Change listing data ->
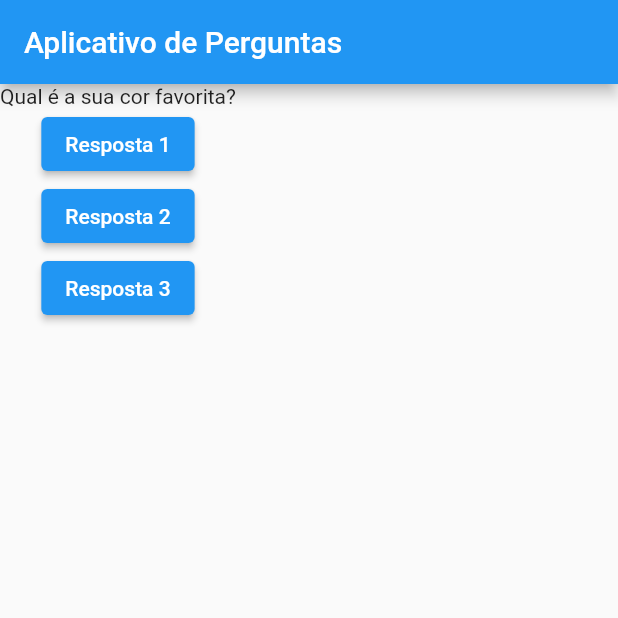
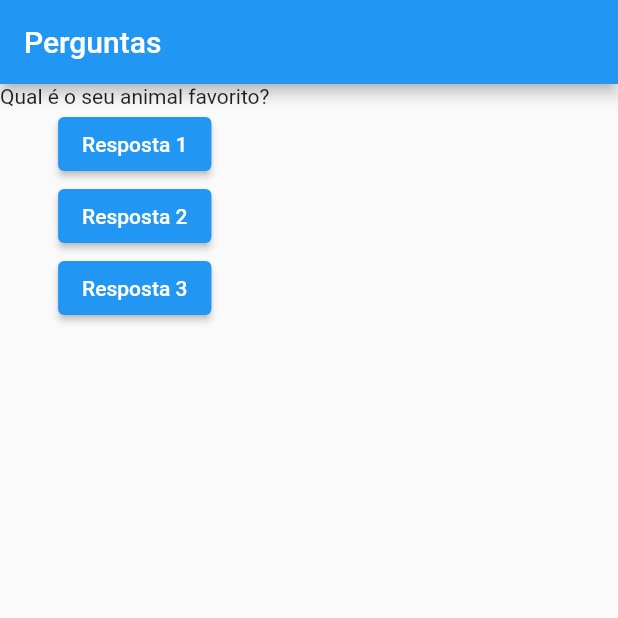
Before and after one commit to leowvazd/curso-flutter, a Flutter app: the screen it shows after launch, after a tap on "Resposta 1", on a phone screen of 412 x 824 dp, the top half of it. Run offline on Flutter 3.47's test engine with Material 2 defaults, Android fonts, the phone set to English and light mode, and no system bars.

Commit message:
class 40 done

```diff
--- a/projeto_perguntas/lib/main.dart
+++ b/projeto_perguntas/lib/main.dart
@@ -1,44 +1,56 @@
-import 'dart:io';
-
 import 'package:flutter/material.dart';
 
-main() => runApp(PerguntaApp());
+void main() => runApp(const PerguntaApp());
 
-class PerguntaApp extends StatelessWidget {
-  PerguntaApp({super.key});
+class PerguntaAppState extends State<PerguntaApp> {
+  var perguntaSelecionada = 0;
 
   void responder() {
-    print("Pergunta 1 respondida!");
+    setState(() {
+      perguntaSelecionada++;
+    });
+    print(perguntaSelecionada);
   }
-
-  final perguntas = [
-    'Qual é a sua cor favorita?',
-    'Qual é o seu animal favorito?'
-  ];
 
   @override
   Widget build(BuildContext context) {
+    final perguntas = [
+      'Qual é a sua cor favorita?',
+      'Qual é o seu animal favorito?',
+    ];
+
     return MaterialApp(
       home: Scaffold(
         appBar: AppBar(
-          title: const Text("Aplicativo de Perguntas"),
+          title: const Text('Perguntas'),
         ),
         body: Column(
           children: [
-            Text(perguntas[0]),
+            Text(perguntas[perguntaSelecionada]),
             ElevatedButton(
-                onPressed: responder, child: const Text('Resposta 1')),
+              onPressed: responder,
+              child: const Text('Resposta 1'),
+            ),
             ElevatedButton(
-                onPressed: () {
-                  print("Pergunta 2 respondida!");
-                },
-                child: const Text('Resposta 2')),
+              onPressed: responder,
+              child: const Text('Resposta 2'),
+            ),
             ElevatedButton(
-                onPressed: () => print("Pergunta 3 respondida!"),
-                child: const Text('Resposta 3'))
+              onPressed: responder,
+              child: const Text('Resposta 3'),
+            ),
           ],
         ),
       ),
     );
   }
 }
+
+class PerguntaApp extends StatefulWidget {
+  const PerguntaApp({super.key});
+
+  @override
+  PerguntaAppState createState() {
+    return PerguntaAppState();
+  }
+}
```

Work required -> Return the data above unchanged. Pictures are not part of the copy.

Written solution ->
Before and after one commit to leowvazd/curso-flutter, a Flutter app: the screen it shows after launch, after a tap on "Resposta 1", on a phone screen of 412 x 824 dp, the top half of it. Run offline on Flutter 3.47's test engine with Material 2 defaults, Android fonts, the phone set to English and light mode, and no system bars.

Commit message:
class 40 done

```diff
--- a/projeto_perguntas/lib/main.dart
+++ b/projeto_perguntas/lib/main.dart
@@ -1,44 +1,56 @@
-import 'dart:io';
-
 import 'package:flutter/material.dart';
 
-main() => runApp(PerguntaApp());
+void main() => runApp(const PerguntaApp());
 
-class PerguntaApp extends StatelessWidget {
-  PerguntaApp({super.key});
+class PerguntaAppState extends State<PerguntaApp> {
+  var perguntaSelecionada = 0;
 
   void responder() {
-    print("Pergunta 1 respondida!");
+    setState(() {
+      perguntaSelecionada++;
+    });
+    print(perguntaSelecionada);
   }
-
-  final perguntas = [
-    'Qual é a sua cor favorita?',
-    'Qual é o seu animal favorito?'
-  ];
 
   @override
   Widget build(BuildContext context) {
+    final perguntas = [
+      'Qual é a sua cor favorita?',
+      'Qual é o seu animal favorito?',
+    ];
+
     return MaterialApp(
       home: Scaffold(
         appBar: AppBar(
-          title: const Text("Aplicativo de Perguntas"),
+          title: const Text('Perguntas'),
         ),
         body: Column(
           children: [
-            Text(perguntas[0]),
+            Text(perguntas[perguntaSelecionada]),
             ElevatedButton(
-                onPressed: responder, child: const Text('Resposta 1')),
+              onPressed: responder,
+              child: const Text('Resposta 1'),
+            ),
             ElevatedButton(
-                onPressed: () {
-                  print("Pergunta 2 respondida!");
-                },
-                child: const Text('Resposta 2')),
+              onPressed: responder,
+              child: const Text('Resposta 2'),
+            ),
             ElevatedButton(
-                onPressed: () => print("Pergunta 3 respondida!"),
-                child: const Text('Resposta 3'))
+              onPressed: responder,
+              child: const Text('Resposta 3'),
+            ),
           ],
         ),
       ),
     );
   }
 }
+
+class PerguntaApp extends StatefulWidget {
+  const PerguntaApp({super.key});
+
+  @override
+  PerguntaAppState createState() {
+    return PerguntaAppState();
+  }
+}
```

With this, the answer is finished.